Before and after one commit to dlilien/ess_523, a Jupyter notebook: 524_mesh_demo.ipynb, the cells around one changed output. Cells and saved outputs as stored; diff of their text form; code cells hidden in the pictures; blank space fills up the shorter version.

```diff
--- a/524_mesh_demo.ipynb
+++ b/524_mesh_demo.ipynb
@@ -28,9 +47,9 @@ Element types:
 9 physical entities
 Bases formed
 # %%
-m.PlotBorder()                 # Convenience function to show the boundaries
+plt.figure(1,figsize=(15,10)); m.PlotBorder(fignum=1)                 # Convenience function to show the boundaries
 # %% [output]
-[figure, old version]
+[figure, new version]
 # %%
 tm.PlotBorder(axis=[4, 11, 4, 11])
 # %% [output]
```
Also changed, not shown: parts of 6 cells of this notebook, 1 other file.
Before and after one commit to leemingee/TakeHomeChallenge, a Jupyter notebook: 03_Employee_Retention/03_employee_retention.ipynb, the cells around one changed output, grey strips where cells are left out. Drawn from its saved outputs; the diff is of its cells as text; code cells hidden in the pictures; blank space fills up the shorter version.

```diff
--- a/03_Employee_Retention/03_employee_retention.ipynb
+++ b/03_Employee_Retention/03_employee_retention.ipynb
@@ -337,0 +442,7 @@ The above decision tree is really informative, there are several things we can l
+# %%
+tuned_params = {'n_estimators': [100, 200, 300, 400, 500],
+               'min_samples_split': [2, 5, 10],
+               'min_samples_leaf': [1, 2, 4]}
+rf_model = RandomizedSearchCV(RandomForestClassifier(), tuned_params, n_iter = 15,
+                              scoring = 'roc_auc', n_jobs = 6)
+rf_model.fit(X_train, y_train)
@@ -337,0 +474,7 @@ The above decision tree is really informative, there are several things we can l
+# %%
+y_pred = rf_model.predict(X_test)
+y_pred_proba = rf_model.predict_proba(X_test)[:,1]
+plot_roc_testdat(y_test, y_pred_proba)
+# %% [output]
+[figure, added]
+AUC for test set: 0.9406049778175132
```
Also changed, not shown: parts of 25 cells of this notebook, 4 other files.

☆ ☆ ☆ ☆ ☆ ☆ ☆

[AIM OF THE EXERCISE]:
Output every record verbatim.

[SOLUTION TO THE EXERCISE]:
Before and after one commit to dlilien/ess_523, a Jupyter notebook: 524_mesh_demo.ipynb, the cells around one changed output. Cells and saved outputs as stored; diff of their text form; code cells hidden in the pictures; blank space fills up the shorter version.

```diff
--- a/524_mesh_demo.ipynb
+++ b/524_mesh_demo.ipynb
@@ -28,9 +47,9 @@ Element types:
 9 physical entities
 Bases formed
 # %%
-m.PlotBorder()                 # Convenience function to show the boundaries
+plt.figure(1,figsize=(15,10)); m.PlotBorder(fignum=1)                 # Convenience function to show the boundaries
 # %% [output]
-[figure, old version]
+[figure, new version]
 # %%
 tm.PlotBorder(axis=[4, 11, 4, 11])
 # %% [output]
```
Also changed, not shown: parts of 6 cells of this notebook, 1 other file.
Before and after one commit to leemingee/TakeHomeChallenge, a Jupyter notebook: 03_Employee_Retention/03_employee_retention.ipynb, the cells around one changed output, grey strips where cells are left out. Drawn from its saved outputs; the diff is of its cells as text; code cells hidden in the pictures; blank space fills up the shorter version.

```diff
--- a/03_Employee_Retention/03_employee_retention.ipynb
+++ b/03_Employee_Retention/03_employee_retention.ipynb
@@ -337,0 +442,7 @@ The above decision tree is really informative, there are several things we can l
+# %%
+tuned_params = {'n_estimators': [100, 200, 300, 400, 500],
+               'min_samples_split': [2, 5, 10],
+               'min_samples_leaf': [1, 2, 4]}
+rf_model = RandomizedSearchCV(RandomForestClassifier(), tuned_params, n_iter = 15,
+                              scoring = 'roc_auc', n_jobs = 6)
+rf_model.fit(X_train, y_train)
@@ -337,0 +474,7 @@ The above decision tree is really informative, there are several things we can l
+# %%
+y_pred = rf_model.predict(X_test)
+y_pred_proba = rf_model.predict_proba(X_test)[:,1]
+plot_roc_testdat(y_test, y_pred_proba)
+# %% [output]
+[figure, added]
+AUC for test set: 0.9406049778175132
```
Also changed, not shown: parts of 25 cells of this notebook, 4 other files.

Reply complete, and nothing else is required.